◆ Task to complete
Your answer must consist of every line from the data below that includes the word "skyline".

◆ Dataset
============
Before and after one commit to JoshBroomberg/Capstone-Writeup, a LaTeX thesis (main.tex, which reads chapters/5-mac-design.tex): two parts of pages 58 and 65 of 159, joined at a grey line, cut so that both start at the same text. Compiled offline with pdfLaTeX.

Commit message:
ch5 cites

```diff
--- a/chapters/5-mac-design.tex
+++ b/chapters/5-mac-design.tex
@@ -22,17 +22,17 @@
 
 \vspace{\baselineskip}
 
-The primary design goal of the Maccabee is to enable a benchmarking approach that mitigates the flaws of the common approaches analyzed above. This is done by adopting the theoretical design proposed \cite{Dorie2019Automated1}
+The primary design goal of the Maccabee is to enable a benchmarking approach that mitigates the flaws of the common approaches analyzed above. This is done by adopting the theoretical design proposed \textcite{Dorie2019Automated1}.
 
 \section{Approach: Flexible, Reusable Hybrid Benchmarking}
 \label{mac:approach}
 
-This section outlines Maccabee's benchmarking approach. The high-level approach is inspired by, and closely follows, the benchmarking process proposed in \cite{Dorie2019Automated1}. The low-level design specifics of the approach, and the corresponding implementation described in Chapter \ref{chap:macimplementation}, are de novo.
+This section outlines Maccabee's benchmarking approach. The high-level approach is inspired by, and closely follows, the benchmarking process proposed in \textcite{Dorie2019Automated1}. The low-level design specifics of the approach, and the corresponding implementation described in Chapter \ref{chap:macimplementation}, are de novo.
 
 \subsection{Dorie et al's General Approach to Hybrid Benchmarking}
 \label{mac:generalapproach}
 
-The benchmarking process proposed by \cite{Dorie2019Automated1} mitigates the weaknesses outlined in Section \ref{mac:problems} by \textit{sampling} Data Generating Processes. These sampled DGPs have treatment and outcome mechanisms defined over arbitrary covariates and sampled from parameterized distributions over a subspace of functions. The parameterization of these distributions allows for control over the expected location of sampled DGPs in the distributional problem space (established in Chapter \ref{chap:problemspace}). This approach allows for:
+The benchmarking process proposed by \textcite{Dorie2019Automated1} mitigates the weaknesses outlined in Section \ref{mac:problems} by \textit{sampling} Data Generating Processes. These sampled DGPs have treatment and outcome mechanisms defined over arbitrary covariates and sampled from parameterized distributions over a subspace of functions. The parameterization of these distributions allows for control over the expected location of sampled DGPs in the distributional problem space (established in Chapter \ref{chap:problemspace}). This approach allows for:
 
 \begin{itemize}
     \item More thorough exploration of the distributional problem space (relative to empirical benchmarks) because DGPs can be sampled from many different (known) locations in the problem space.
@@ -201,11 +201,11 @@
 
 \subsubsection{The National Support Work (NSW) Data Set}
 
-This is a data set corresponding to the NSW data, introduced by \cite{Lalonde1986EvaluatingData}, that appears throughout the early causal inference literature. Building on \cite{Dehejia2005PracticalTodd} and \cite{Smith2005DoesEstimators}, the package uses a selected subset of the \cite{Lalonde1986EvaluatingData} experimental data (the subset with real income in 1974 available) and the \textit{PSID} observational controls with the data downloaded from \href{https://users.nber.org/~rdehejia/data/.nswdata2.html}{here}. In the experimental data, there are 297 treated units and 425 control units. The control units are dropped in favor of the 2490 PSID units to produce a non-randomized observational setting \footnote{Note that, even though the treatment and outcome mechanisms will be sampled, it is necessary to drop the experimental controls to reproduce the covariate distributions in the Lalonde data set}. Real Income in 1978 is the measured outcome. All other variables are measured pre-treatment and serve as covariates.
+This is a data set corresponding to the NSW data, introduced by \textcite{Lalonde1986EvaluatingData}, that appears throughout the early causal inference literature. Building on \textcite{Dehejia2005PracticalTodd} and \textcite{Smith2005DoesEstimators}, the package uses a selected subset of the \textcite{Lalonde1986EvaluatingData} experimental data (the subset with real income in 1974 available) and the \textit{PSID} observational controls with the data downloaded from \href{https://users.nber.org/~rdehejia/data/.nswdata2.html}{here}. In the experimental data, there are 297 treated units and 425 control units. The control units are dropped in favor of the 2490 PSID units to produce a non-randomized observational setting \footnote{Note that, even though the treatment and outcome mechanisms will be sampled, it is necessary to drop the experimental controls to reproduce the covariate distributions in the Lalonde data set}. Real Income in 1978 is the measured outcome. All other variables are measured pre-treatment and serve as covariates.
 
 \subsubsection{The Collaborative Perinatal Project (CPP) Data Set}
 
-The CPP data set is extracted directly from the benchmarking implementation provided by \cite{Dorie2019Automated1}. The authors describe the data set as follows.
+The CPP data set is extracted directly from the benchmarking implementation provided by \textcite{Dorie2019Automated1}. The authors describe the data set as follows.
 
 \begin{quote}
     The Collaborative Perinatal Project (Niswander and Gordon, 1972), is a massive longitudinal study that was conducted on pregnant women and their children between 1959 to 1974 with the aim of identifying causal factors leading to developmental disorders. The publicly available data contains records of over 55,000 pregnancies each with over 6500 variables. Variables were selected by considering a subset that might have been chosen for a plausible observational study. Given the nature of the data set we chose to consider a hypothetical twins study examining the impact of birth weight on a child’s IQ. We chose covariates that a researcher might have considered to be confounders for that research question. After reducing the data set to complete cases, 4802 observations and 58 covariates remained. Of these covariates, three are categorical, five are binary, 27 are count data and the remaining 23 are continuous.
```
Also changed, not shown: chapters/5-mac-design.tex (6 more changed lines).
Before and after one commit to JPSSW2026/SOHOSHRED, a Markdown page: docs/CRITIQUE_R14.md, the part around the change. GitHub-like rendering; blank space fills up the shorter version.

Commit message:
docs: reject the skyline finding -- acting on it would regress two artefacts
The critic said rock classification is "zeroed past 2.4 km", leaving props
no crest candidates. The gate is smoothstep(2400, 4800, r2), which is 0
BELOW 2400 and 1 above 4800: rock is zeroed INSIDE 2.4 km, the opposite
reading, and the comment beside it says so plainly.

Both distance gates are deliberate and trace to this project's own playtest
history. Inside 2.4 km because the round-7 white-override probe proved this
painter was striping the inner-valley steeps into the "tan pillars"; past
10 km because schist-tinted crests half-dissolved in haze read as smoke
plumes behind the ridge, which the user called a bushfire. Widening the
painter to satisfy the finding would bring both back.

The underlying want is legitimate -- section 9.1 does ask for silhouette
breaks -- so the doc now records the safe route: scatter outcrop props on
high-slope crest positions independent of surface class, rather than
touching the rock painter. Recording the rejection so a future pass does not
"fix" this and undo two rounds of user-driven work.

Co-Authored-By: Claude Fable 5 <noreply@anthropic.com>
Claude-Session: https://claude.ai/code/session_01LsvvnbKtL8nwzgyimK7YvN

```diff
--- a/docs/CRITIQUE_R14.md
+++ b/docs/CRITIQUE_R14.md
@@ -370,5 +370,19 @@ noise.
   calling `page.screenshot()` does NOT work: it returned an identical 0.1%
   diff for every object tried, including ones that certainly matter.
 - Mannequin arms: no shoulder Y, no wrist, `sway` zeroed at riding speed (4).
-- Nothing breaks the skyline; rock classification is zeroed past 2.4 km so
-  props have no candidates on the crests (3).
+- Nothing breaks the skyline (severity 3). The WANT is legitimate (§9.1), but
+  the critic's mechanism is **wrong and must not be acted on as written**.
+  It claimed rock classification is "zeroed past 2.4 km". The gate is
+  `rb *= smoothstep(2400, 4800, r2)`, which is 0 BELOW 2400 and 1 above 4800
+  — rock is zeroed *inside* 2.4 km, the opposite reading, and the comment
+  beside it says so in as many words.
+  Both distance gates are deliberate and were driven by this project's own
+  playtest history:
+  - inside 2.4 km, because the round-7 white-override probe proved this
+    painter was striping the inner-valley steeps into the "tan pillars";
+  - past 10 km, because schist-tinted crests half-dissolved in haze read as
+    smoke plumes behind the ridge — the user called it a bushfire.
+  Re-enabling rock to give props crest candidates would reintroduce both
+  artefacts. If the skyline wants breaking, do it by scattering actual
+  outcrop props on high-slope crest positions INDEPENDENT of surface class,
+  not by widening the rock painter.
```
============
◆ Solution below
docs: reject the skyline finding -- acting on it would regress two artefacts
-- Nothing breaks the skyline; rock classification is zeroed past 2.4 km so
+- Nothing breaks the skyline (severity 3). The WANT is legitimate (§9.1), but
+  artefacts. If the skyline wants breaking, do it by scattering actual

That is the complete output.